◆ RECORDS SUPPLIED

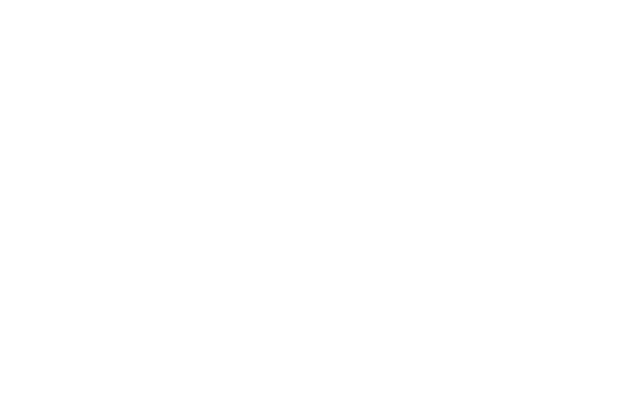
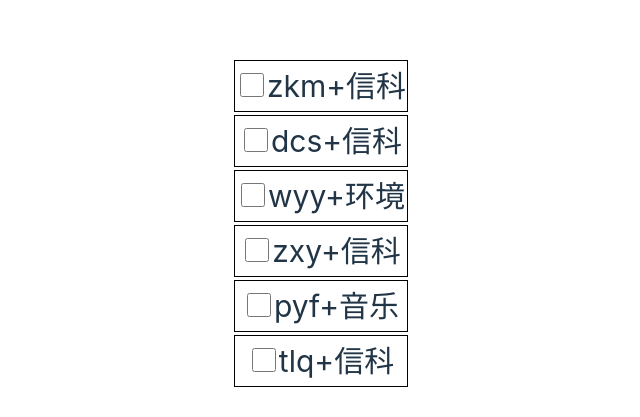
Before and after one commit to zkm222/Graduate_vote, a React (Vite) app: page /vote in a window 1280 px wide. Shown: the part 177-594 px from the top of the page, without its empty margins (320-960 px from the left). Built offline with nearby package versions, Linux system fonts and the light colour scheme.

Commit message:
form_commit

```diff
--- a/src/App.jsx
+++ b/src/App.jsx
@@ -10,7 +10,7 @@
     <div>
       <Routes>
         <Route path='/' element={<Navigate to='/vote' />} />
-        <Route path='/vote' element={<Vote />}></Route>
+        <Route path='/vote' element={<Vote/>}></Route>
         <Route path='/show' element={<Show/>} />
       </Routes>
     </div>
--- /dev/null
+++ b/src/compoments/vote/form/form.module.css
@@ -0,0 +1,40 @@
+.student{
+    width: 100%;
+    height: 50px;
+    margin: 3px 0;
+    border: 1px black solid;
+}
+.message{
+    font-size: 30px;
+    line-height: 50px;
+}
+
+
+
+input[type=checkbox]{
+    width: 24px;
+    height: 24px;
+    margin-top: 4px;
+    position: relative;
+}
+input[type=checkbox]::after {
+    position: absolute;
+    top: 0;
+    color: #000;
+    width: 24px;
+    height: 24px;
+    display: inline-block;
+    visibility: visible;
+    padding-left: 0px;
+    text-align: center;
+    content: ' ';
+    border-radius: 3px;
+}
+
+input[type=checkbox]:checked::after {
+    content: "✓";
+    color: #fff;
+    font-size: 15px;
+    line-height: 22.5px;
+    background-color: #42BEAD;
+}
--- /dev/null
+++ b/src/compoments/vote/form/index.jsx
@@ -0,0 +1,62 @@
+import React,{ Component } from 'react';
+import styles from './form.module.css'
+var student=[
+    {"name":'zkm',"id":"1","school":"信科"},
+    {"name":'dcs',"id":"2","school":"信科"},
+    {"name":'wyy',"id":"3","school":"环境"},
+    {"name":'zxy',"id":"4","school":"信科"},
+    {"name":'pyf',"id":"5","school":"音乐"},
+    {"name":'tlq',"id":"6","school":"信科"}
+  ]
+class Form extends Component {
+    state={
+      student_list:[],
+      checked_num:0
+    }
+    checked_num=e=>{
+      const q=e.target
+      if(e.target.checked==false){
+        console.log(1)
+        let list=this.state.student_list
+        let value=e.target.dataset.id
+        list.splice(list.indexOf(value),1)
+        this.setState((state)=>{
+          return{
+          student_list:list,
+          checked_num:state.checked_num-1
+          }
+        },()=>{console.log(this.state.student_list)})
+      }else if(this.state.checked_num>3){
+        console.log("选人到达上限")
+        e.target.checked=false
+      }else{
+        this.choose(q)
+      }
+    }
+    choose=q=>{
+      let list=this.state.student_list
+      console.log(this.state.checked_num)
+      list.push(q.dataset.id)
+      this.setState((state)=>{
+        return{
+        student_list:list,
+        checked_num:state.checked_num+1
+        }
+      },()=>{console.log(this.state.student_list)})
+    }
+    render() {
+      return (
+        <div>
+
+          {student.map(item=>{
+              return(
+                <div className={styles.student}>
+                  <input type="checkbox" name='student' key={item.id} onClick={this.checked_num} data-id={item.id}/><span className={styles.message}>{item.name}+{item.school} </span>
+                </div>
+              )
+          })}
+        </div>
+      );
+    }
+  }
+export default Form
--- a/src/pages/vote/index.jsx
+++ b/src/pages/vote/index.jsx
@@ -1,8 +1,8 @@
-
+import Form from "../../compoments/vote/form"
 const Vote=(()=>{
     return (
         <div>
-
+            <Form></Form>
         </div>
     )
 })
```
Also changed, not shown: src/compoments/vote/form/form.jsx (deleted, +0 -9 lines), src/compoments/show/result/index.jsx (renamed from src/compoments/show/result/result.jsx).
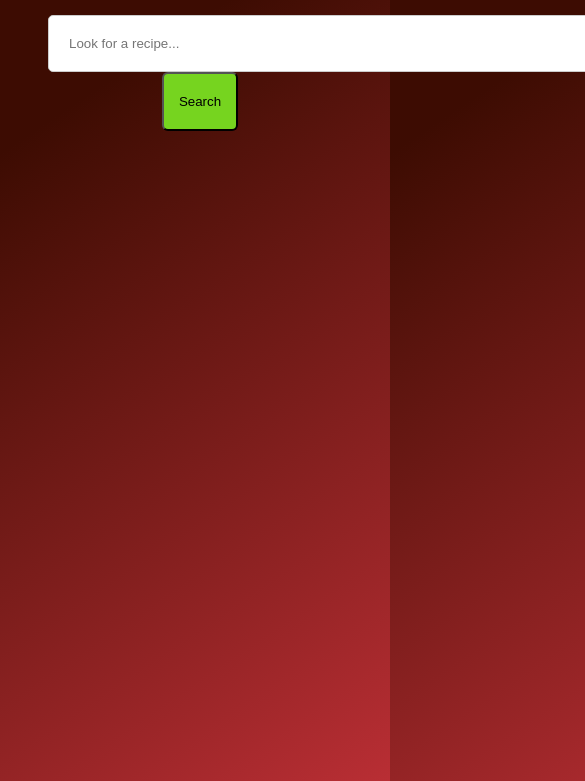
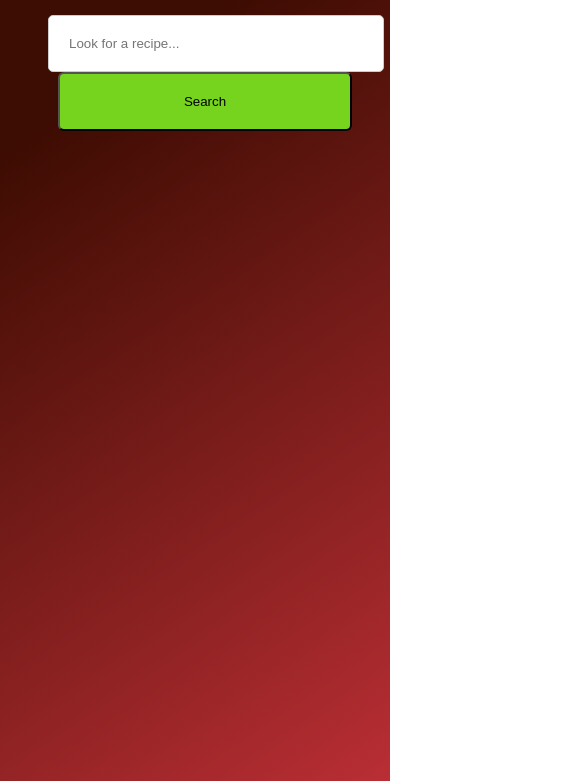
Before and after one commit to RayaElhss/Mini-Recipe-Finder, a plain HTML site: page index.html in a window 390 px wide. Shown: the part 159-940 px from the top of the page, 585 px wide, since content can reach past the window. Drawn offline with Linux system fonts and the light colour scheme.

Commit message:
made search bar responsive

```diff
--- a/style.css
+++ b/style.css
@@ -92,7 +92,27 @@ button:hover {
         align-items: center;
     }
 
+    .search-container {
+        flex-direction: column;
+    }
+
     .recipe-card {
         width: 90%;
     }
 }
+
+
+/* Responsive styles for small screens */
+@media (max-width: 600px) {
+    .search-container {
+        flex-direction: column;
+        align-items: stretch;
+        /* Makes inputs/buttons fill the width */
+    }
+
+    .search-container input,
+    .search-container button,
+    .search-container select {
+        width: 100%;
+    }
+}
```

◆ ACTIVITY
The copy must reproduce every entry exactly while excluding all pictures.

◆ RESULT
Before and after one commit to zkm222/Graduate_vote, a React (Vite) app: page /vote in a window 1280 px wide. Shown: the part 177-594 px from the top of the page, without its empty margins (320-960 px from the left). Built offline with nearby package versions, Linux system fonts and the light colour scheme.

Commit message:
form_commit

```diff
--- a/src/App.jsx
+++ b/src/App.jsx
@@ -10,7 +10,7 @@
     <div>
       <Routes>
         <Route path='/' element={<Navigate to='/vote' />} />
-        <Route path='/vote' element={<Vote />}></Route>
+        <Route path='/vote' element={<Vote/>}></Route>
         <Route path='/show' element={<Show/>} />
       </Routes>
     </div>
--- /dev/null
+++ b/src/compoments/vote/form/form.module.css
@@ -0,0 +1,40 @@
+.student{
+    width: 100%;
+    height: 50px;
+    margin: 3px 0;
+    border: 1px black solid;
+}
+.message{
+    font-size: 30px;
+    line-height: 50px;
+}
+
+
+
+input[type=checkbox]{
+    width: 24px;
+    height: 24px;
+    margin-top: 4px;
+    position: relative;
+}
+input[type=checkbox]::after {
+    position: absolute;
+    top: 0;
+    color: #000;
+    width: 24px;
+    height: 24px;
+    display: inline-block;
+    visibility: visible;
+    padding-left: 0px;
+    text-align: center;
+    content: ' ';
+    border-radius: 3px;
+}
+
+input[type=checkbox]:checked::after {
+    content: "✓";
+    color: #fff;
+    font-size: 15px;
+    line-height: 22.5px;
+    background-color: #42BEAD;
+}
--- /dev/null
+++ b/src/compoments/vote/form/index.jsx
@@ -0,0 +1,62 @@
+import React,{ Component } from 'react';
+import styles from './form.module.css'
+var student=[
+    {"name":'zkm',"id":"1","school":"信科"},
+    {"name":'dcs',"id":"2","school":"信科"},
+    {"name":'wyy',"id":"3","school":"环境"},
+    {"name":'zxy',"id":"4","school":"信科"},
+    {"name":'pyf',"id":"5","school":"音乐"},
+    {"name":'tlq',"id":"6","school":"信科"}
+  ]
+class Form extends Component {
+    state={
+      student_list:[],
+      checked_num:0
+    }
+    checked_num=e=>{
+      const q=e.target
+      if(e.target.checked==false){
+        console.log(1)
+        let list=this.state.student_list
+        let value=e.target.dataset.id
+        list.splice(list.indexOf(value),1)
+        this.setState((state)=>{
+          return{
+          student_list:list,
+          checked_num:state.checked_num-1
+          }
+        },()=>{console.log(this.state.student_list)})
+      }else if(this.state.checked_num>3){
+        console.log("选人到达上限")
+        e.target.checked=false
+      }else{
+        this.choose(q)
+      }
+    }
+    choose=q=>{
+      let list=this.state.student_list
+      console.log(this.state.checked_num)
+      list.push(q.dataset.id)
+      this.setState((state)=>{
+        return{
+        student_list:list,
+        checked_num:state.checked_num+1
+        }
+      },()=>{console.log(this.state.student_list)})
+    }
+    render() {
+      return (
+        <div>
+
+          {student.map(item=>{
+              return(
+                <div className={styles.student}>
+                  <input type="checkbox" name='student' key={item.id} onClick={this.checked_num} data-id={item.id}/><span className={styles.message}>{item.name}+{item.school} </span>
+                </div>
+              )
+          })}
+        </div>
+      );
+    }
+  }
+export default Form
--- a/src/pages/vote/index.jsx
+++ b/src/pages/vote/index.jsx
@@ -1,8 +1,8 @@
-
+import Form from "../../compoments/vote/form"
 const Vote=(()=>{
     return (
         <div>
-
+            <Form></Form>
         </div>
     )
 })
```
Also changed, not shown: src/compoments/vote/form/form.jsx (deleted, +0 -9 lines), src/compoments/show/result/index.jsx (renamed from src/compoments/show/result/result.jsx).
Before and after one commit to RayaElhss/Mini-Recipe-Finder, a plain HTML site: page index.html in a window 390 px wide. Shown: the part 159-940 px from the top of the page, 585 px wide, since content can reach past the window. Drawn offline with Linux system fonts and the light colour scheme.

Commit message:
made search bar responsive

```diff
--- a/style.css
+++ b/style.css
@@ -92,7 +92,27 @@ button:hover {
         align-items: center;
     }
 
+    .search-container {
+        flex-direction: column;
+    }
+
     .recipe-card {
         width: 90%;
     }
 }
+
+
+/* Responsive styles for small screens */
+@media (max-width: 600px) {
+    .search-container {
+        flex-direction: column;
+        align-items: stretch;
+        /* Makes inputs/buttons fill the width */
+    }
+
+    .search-container input,
+    .search-container button,
+    .search-container select {
+        width: 100%;
+    }
+}
```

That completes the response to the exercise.